A stranger came to Mull and asked to be ferried across to the Green Island. The boatmen said they did not know where that place was. He said it was near Tiree, and he himself would guide them to it. On arriving at the place, he took them up to his house for refreshments. The only person in was an old woman, who was busy eating. In reply to the inquiries of the man, with whom the boatmen had come, she said her appetite was failing, but she could still take ‘seven little cod, and seven large cod, one from off the embers, a drink of juice and three bannocks.’ The Mullmen were seen safe on board this boat, and when they looked about, after setting sail, no island was to be seen, nor has the Green Island been seen since…

…An old blind man asked to be taken out to fish on the banks to the north-west of the island. The fishers had previously met with little success. He said this was owing to their not finding the right place. After going a long distance, he asked them how they saw Tiree, and, not satisfied with their answers, made them row on. At last, when they said they saw Tiree like two islands, he told them to cast anchor and begin to fish. He asked for the first fish caught, and feeling it over with his hands said, they were not yet in the right place. Refreshed by the rest, the men rowed further out to sea until they could row no further. Again the same thing occurred, and thrice the anchor was cast and raised. Then the old asked if anything was in sight. The men said they saw an island. He told them to row towards it, and not to take their eyes off it until they landed. They did this, and on reaching jumped out and made fast the boat. The old man was left in charge, and the rest went up through the island. They fell in with no one, but an old woman in a solitary house. She had a creelful of potatoes (puntat’ air craoileig) before her, and was busy eating. She said never a word, and paid no attention to the intruders, but continued eating. When they returned to the boat, the old man asked them what they had seen. They told, and he said, ‘Aye, Big Sense has got her appetite yet.’ By his advice they made to return, and went into the boat, leaving the old man on the shore. They bent down to get ready the oars, and when they looked about again the island had disappeared, and the old man along with it. Neither have since been seen. Had the old man, or anything belonging to the island, been taken away, or had the men even kept their eyes upon it, the mysterious island would not have disappeared.

1  Others say ‘an domain dàmhair’ but can give no explanation of what dàmhair means.

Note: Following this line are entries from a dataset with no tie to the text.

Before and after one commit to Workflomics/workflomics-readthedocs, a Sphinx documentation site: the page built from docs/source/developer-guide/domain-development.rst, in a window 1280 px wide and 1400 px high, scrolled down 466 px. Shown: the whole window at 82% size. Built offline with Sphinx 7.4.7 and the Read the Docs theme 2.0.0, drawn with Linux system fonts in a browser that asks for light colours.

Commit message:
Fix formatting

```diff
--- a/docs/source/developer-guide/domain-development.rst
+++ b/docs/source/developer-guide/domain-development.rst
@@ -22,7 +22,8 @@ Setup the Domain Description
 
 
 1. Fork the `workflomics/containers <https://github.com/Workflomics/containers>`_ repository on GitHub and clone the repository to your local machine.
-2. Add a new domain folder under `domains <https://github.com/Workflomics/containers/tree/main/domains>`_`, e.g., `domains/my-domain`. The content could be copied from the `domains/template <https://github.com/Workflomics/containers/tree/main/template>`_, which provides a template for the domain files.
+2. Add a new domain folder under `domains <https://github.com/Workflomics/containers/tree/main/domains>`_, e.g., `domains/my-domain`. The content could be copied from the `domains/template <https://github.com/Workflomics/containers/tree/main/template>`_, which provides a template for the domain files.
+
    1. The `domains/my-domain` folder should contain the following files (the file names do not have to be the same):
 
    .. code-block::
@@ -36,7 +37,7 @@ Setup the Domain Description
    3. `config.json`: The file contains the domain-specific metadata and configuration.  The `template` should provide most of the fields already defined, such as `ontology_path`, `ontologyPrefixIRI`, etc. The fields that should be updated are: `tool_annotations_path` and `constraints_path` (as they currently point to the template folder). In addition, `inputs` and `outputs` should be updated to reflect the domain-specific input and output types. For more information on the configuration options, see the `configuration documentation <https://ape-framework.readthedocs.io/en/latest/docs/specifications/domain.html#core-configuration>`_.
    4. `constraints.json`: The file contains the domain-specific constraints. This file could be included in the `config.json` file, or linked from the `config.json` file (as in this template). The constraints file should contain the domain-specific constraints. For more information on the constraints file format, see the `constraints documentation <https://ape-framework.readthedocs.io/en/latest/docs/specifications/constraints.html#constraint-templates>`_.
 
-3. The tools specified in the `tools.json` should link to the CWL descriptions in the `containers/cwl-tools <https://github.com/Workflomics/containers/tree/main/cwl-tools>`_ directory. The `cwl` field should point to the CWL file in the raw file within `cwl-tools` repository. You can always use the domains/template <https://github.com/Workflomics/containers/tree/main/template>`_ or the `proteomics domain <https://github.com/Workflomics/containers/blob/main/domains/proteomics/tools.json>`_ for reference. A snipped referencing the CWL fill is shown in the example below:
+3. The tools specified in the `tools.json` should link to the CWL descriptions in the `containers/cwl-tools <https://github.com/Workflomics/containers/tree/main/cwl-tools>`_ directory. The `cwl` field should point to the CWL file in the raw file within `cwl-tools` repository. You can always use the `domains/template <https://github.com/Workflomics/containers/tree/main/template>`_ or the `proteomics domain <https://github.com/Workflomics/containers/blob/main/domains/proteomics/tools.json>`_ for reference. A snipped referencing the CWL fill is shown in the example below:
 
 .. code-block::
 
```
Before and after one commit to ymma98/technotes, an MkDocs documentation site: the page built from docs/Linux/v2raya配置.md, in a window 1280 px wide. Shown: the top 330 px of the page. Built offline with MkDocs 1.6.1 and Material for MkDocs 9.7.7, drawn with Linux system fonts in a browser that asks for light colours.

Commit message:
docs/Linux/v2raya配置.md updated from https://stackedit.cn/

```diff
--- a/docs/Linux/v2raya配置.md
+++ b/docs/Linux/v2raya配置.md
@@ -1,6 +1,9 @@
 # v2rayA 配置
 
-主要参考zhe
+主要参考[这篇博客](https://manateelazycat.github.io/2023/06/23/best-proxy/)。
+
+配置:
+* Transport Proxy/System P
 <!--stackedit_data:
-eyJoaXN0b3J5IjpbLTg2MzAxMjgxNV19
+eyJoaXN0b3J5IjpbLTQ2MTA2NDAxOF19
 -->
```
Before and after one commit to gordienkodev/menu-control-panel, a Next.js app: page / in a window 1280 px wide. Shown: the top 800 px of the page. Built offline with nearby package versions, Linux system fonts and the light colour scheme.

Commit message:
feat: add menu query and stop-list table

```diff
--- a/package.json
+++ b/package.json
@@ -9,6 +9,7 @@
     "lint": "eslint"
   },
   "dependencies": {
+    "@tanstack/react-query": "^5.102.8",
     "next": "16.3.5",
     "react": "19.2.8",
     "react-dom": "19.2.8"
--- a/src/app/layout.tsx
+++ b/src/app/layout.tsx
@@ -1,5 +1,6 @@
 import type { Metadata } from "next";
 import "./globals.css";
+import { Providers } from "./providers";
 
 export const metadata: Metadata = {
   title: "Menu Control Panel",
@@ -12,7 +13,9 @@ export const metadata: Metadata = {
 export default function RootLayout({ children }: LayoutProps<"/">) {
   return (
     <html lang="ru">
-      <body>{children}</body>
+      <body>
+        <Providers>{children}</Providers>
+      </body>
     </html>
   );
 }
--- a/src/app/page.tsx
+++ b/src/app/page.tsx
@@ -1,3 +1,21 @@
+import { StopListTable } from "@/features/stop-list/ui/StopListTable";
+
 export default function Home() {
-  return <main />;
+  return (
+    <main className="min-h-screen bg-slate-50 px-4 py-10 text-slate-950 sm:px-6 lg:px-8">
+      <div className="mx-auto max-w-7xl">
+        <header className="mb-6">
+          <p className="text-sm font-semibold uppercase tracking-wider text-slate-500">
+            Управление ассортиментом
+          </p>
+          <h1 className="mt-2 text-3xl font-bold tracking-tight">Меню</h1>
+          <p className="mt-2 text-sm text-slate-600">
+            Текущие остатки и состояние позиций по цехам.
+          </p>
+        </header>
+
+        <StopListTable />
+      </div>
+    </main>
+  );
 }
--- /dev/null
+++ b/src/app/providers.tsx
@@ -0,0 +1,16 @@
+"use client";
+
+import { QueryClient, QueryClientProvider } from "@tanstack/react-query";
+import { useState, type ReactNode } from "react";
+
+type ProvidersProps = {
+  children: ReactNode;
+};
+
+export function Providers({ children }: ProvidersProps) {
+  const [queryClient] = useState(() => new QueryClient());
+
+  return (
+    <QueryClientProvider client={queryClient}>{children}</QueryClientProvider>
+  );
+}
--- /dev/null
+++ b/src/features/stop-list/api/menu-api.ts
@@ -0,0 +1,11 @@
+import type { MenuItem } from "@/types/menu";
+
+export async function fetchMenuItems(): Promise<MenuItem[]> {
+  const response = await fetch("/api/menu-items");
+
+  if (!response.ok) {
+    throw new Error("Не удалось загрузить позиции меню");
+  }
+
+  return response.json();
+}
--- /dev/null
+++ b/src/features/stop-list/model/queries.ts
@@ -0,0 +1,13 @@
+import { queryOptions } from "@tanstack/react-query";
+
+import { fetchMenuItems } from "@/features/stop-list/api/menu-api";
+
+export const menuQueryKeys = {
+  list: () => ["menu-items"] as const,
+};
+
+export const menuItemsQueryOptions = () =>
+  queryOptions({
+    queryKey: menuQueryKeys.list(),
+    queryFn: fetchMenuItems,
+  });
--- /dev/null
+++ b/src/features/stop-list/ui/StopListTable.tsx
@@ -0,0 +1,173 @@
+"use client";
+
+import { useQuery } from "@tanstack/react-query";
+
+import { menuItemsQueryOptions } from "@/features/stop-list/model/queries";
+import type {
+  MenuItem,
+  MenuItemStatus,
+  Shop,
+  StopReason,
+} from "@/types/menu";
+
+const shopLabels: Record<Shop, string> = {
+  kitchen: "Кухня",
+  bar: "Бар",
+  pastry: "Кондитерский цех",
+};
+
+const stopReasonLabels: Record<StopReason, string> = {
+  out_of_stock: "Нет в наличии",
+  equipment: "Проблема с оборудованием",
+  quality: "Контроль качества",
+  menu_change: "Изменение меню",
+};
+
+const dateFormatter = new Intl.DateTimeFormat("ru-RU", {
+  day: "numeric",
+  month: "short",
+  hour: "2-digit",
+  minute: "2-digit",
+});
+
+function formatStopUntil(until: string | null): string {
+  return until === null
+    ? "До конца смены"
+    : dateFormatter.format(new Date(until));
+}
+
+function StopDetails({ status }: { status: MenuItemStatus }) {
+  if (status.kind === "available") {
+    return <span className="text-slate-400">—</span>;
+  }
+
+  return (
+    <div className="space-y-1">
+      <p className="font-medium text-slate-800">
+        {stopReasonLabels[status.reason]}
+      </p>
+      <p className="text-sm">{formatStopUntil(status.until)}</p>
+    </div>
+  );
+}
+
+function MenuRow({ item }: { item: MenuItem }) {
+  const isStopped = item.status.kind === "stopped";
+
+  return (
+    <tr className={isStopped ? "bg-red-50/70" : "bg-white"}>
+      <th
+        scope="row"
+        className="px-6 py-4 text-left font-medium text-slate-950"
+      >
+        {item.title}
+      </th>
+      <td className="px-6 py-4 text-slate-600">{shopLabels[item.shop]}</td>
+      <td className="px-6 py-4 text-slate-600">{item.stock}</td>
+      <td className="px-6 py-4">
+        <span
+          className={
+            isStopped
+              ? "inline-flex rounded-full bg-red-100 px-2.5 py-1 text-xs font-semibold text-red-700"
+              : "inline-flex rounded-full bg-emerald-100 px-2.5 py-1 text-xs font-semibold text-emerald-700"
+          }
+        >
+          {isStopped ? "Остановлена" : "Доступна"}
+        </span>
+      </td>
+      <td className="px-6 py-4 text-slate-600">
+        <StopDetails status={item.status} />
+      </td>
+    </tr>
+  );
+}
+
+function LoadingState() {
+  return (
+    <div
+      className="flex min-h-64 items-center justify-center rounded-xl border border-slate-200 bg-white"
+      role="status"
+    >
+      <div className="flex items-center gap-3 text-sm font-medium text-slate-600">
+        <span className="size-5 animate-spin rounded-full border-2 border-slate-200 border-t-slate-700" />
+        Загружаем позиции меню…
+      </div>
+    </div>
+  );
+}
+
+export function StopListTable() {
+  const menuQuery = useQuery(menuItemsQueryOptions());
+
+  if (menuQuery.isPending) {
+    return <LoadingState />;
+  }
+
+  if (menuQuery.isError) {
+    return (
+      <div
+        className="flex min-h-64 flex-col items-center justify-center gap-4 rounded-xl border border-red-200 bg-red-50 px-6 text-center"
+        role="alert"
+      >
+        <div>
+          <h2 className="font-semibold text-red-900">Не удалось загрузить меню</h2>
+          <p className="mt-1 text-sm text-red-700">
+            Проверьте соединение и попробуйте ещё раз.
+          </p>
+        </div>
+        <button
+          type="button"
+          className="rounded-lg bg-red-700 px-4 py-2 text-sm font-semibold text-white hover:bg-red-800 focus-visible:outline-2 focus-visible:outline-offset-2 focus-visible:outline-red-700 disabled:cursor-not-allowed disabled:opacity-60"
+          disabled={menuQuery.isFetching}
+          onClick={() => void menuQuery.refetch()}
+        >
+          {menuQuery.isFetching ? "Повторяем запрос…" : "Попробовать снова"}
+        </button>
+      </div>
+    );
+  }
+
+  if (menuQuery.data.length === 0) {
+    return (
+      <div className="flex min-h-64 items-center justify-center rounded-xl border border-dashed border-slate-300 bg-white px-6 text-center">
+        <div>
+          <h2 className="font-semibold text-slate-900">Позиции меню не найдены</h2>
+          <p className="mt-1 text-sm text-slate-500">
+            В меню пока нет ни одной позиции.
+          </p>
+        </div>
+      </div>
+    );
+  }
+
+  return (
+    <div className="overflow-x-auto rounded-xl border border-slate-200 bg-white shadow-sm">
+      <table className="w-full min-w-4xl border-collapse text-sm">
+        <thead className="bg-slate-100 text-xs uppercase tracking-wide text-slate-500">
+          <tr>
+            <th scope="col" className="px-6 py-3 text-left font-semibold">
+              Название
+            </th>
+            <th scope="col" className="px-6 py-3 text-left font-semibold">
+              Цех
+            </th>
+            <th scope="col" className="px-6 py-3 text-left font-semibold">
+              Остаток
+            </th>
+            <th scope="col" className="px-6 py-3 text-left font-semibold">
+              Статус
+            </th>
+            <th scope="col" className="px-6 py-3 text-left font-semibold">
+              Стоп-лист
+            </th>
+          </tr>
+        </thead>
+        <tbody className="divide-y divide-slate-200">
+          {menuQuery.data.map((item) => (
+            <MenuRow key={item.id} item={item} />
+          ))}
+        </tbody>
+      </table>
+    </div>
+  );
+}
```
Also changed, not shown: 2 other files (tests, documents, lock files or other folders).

2  It is quite true, that it takes longer to go out to the fishing banks on the west of the island than to return again, but the reason is, that the ‘set’ or swell of the sea is always from the west.

Extracts from The Green Island by John Gregorson Campbell, published in The Scottish Historical Review, Vol. 5, 1908.